Once in place, systems need to be tested to ensure they are secure. “Businesses may think they are secure but they may not be,” says Crosslake partner James Waletsky. “In nine out of 10 deals we look at, businesses haven’t done a penetration vulnerability test or it was some time ago.”


Maintaining effective cybersecurity is critical to retaining value. While the results of due diligence will not stop a deal, based on the cost of any remediation plan, it could impact on the asset’s price, says Waletsky.

In the case of a breach, the ramifications can be far reaching, including loss of customers, reputational damage and regulatory sanctions.
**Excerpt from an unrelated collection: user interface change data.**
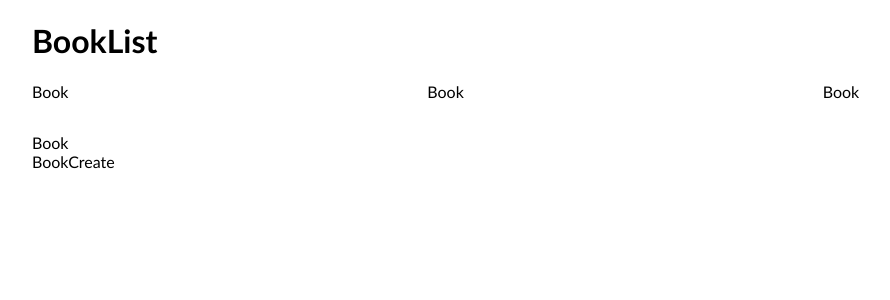
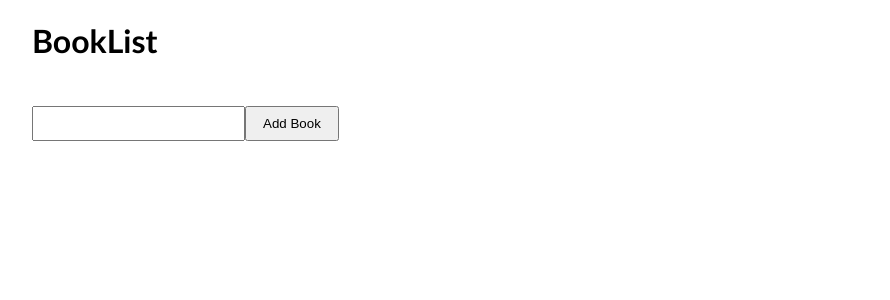
Before and after one commit to emmeiwhite/react-context-api-books-app, a React (Create React App) app: page / in a window 1280 px wide. Shown: the top 300 px of the page, without its empty margins (31-921 px from the left). Built offline with nearby package versions, Linux system fonts and the light colour scheme.

Commit message:
book CRUD done

```diff
--- a/package.json
+++ b/package.json
@@ -11,6 +11,7 @@
     "react": "^18.2.0",
     "react-dom": "^18.2.0",
     "react-scripts": "5.0.1",
+    "uuid": "^9.0.1",
     "web-vitals": "^2.1.4"
   },
   "scripts": {
--- a/src/App.js
+++ b/src/App.js
@@ -1,14 +1,42 @@
 import BookList from "./components/BookList";
 import BookCreate from "./components/BookCreate";
+import { useState } from "react";
 
 function App() {
+  const [books, setBooks] = useState([]);
+
+  // 1. function addBook passing to the BookCreate to get the book submitted
+
+  function addBook(book) {
+    console.log(book);
+    setBooks([...books, book]);
+  }
+
+  function deleteBookId(id) {
+    const updatedBooks = books.filter((book) => book.id !== id);
+    setBooks(updatedBooks);
+  }
+
+  function editBookById(editedBook) {
+    console.log(editedBook);
+    const editedBooks = books.map((book) =>
+      book.id === editedBook.id ? { ...book, name: editedBook.name } : book
+    );
+
+    setBooks(editedBooks);
+  }
+
   return (
     <div className="App">
       {/* BookList Component */}
-      <BookList />
+      <BookList
+        books={books}
+        deleteBookId={deleteBookId}
+        editBookById={editBookById}
+      />
 
       {/* Here we go */}
-      <BookCreate />
+      <BookCreate addBook={addBook} />
     </div>
   );
 }
--- a/src/components/Book.js
+++ b/src/components/Book.js
@@ -1,5 +1,37 @@
-import React from "react";
+import React, { useState } from "react";
+import BookEdit from "./BookEdit";
 
-export default function Book() {
-  return <div>Book</div>;
+export default function Book({ id, name, deleteBookId, editBookById }) {
+  // EditForm Component is required to Edit the BookTitle, but we need to conditionally render that UI from here
+
+  const [isBookEdit, setIsBookEdit] = useState(false);
+  return (
+    <div className="book">
+      <h3 className="book-title">{name}</h3>
+      <div className="book-update">
+        <span
+          onClick={(e) => setIsBookEdit(true)}
+          className="book-edit"
+        >
+          ✍️
+        </span>
+
+        <span
+          onClick={() => deleteBookId(id)}
+          className="book-delete"
+        >
+          ❌
+        </span>
+      </div>
+
+      {isBookEdit && (
+        <BookEdit
+          editBookById={editBookById}
+          id={id}
+          isBookEdit={isBookEdit}
+          setIsBookEdit={setIsBookEdit}
+        />
+      )}
+    </div>
+  );
 }
--- a/src/components/BookCreate.js
+++ b/src/components/BookCreate.js
@@ -1,5 +1,37 @@
-import React from "react";
+import React, { useState } from "react";
+import { v4 as uuidv4 } from "uuid";
 
-export default function BookCreate() {
-  return <div>BookCreate</div>;
+export default function BookCreate({ addBook }) {
+  const [bookName, setBookName] = useState("");
+
+  function handleBookSubmit(e) {
+    e.preventDefault();
+    console.log(`Book Submitted: ${bookName}`);
+
+    // We need to add this book to the parent component, with id
+
+    if (!bookName) return;
+
+    const book = {
+      name: bookName,
+      id: uuidv4(),
+    };
+
+    // Passing book to the parent to be added to the list of books
+    addBook(book);
+    setBookName("");
+  }
+  return (
+    <form
+      onSubmit={handleBookSubmit}
+      className="create-book"
+    >
+      <input
+        type="text"
+        value={bookName}
+        onChange={(e) => setBookName(e.target.value)}
+      />
+      <button type="submit">Add Book</button>
+    </form>
+  );
 }
--- a/src/components/BookEdit.js
+++ b/src/components/BookEdit.js
@@ -1,5 +1,33 @@
-import React from "react";
+import React, { useState } from "react";
 
-export default function BookEdit() {
-  return <div>BookEdit</div>;
+export default function BookEdit({ editBookById, id, setIsBookEdit }) {
+  const [editedBook, setEditedBook] = useState("");
+
+  function handleSubmitEdit(e) {
+    e.preventDefault();
+    if (!editedBook) return;
+
+    const updatedBook = {
+      name: editedBook,
+      id,
+    };
+
+    // Passing the edited book title and id as object to the Parent App where the state is defined to update it
+    editBookById(updatedBook);
+
+    // Close the edit mode on book component
+    setIsBookEdit(false); // We could directly pass the setter function as well from the parent
+  }
+  return (
+    <form onSubmit={handleSubmitEdit}>
+      <h2>Title</h2>
+      <input
+        type="text"
+        value={editedBook}
+        onChange={(e) => setEditedBook(e.target.value)}
+      />
+
+      <button type="submit">Save</button>
+    </form>
+  );
 }
--- a/src/components/BookList.js
+++ b/src/components/BookList.js
@@ -1,16 +1,19 @@
 import React from "react";
 import Book from "./Book";
 
-export default function BookList() {
+export default function BookList({ books, deleteBookId, editBookById }) {
+  const bookList = books.map((book) => (
+    <Book
+      {...book}
+      key={book.id}
+      deleteBookId={deleteBookId}
+      editBookById={editBookById}
+    />
+  ));
   return (
     <>
       <h1>BookList</h1>
-      <div className="book-list">
-        <Book />
-        <Book />
-        <Book />
-        <Book />
-      </div>
+      <div className="book-list">{bookList}</div>
     </>
   );
 }
--- a/src/index.css
+++ b/src/index.css
@@ -13,10 +13,6 @@ html {
 .book-title {
   text-transform: capitalize;
 }
-.book-update {
-  display: flex;
-  gap: 0.5rem;
-}
 
 .book-list {
   display: grid;
@@ -24,8 +20,22 @@ html {
   gap: 2rem;
 }
 .book {
+  position: relative;
   border: 1px solid #ccc;
   padding: 1rem;
+}
+
+.book-update {
+  position: absolute;
+  right: 1rem;
+  top: 1rem;
+  display: flex;
+  gap: 0.5rem;
+}
+
+.book-delete,
+.book-edit {
+  cursor: pointer;
 }
 
 .book img {
--- a/src/index.js
+++ b/src/index.js
@@ -4,4 +4,8 @@ import "./index.css";
 import App from "./App";
 
 const root = ReactDOM.createRoot(document.getElementById("root"));
-root.render(<App />);
+root.render(
+  <React.StrictMode>
+    <App />
+  </React.StrictMode>
+);
```
Also changed, not shown: 1 other file (tests, documents, lock files or other folders).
US retailer Target is a headline-grabbing case in point. In May, the superstore agreed to pay $18.5 million in claims to 47 states and the District of Columbia in relation to a massive security breach in 2013, when hackers stole data from up to 40 million customer debit and credit cards. In its last annual report, the business said the breach had cost it $202 million. The latest payout is a sign state regulators are not taking cybersecurity failings lightly.

“Standards are evolving all the time,” says Liblong, noting payment card industry security benchmarks are regularly reviewed.

In Europe, the General Data Protection Regulation, designed to better safeguard personal data within the European Union, comes into force in May 2018. It is expected to reshape the landscape. GDPR will ratchet up fines for non-compliance to up to 4 percent of global turnover or €20 million, whichever is greater.

“GDPR is going to put a clear figure [on the cost of not being prepared],” says Touchstone CRM’s Jon Archer, who is responsible for the consultant’s private equity clients. “At the moment, organizations don’t appreciate the risk until it happens.”

Almost two thirds of managers say they are already subject to regulatory obligations related to cybersecurity, according to the pfm survey. A further 14 percent expect to be by the next fiscal year. It is in their interests. Ultimately, the cost of investing in a robust cybersecurity system that keeps up with the evolving threat and regulatory standards will be significantly less than the impact of a calamitous security event and a weighty fine.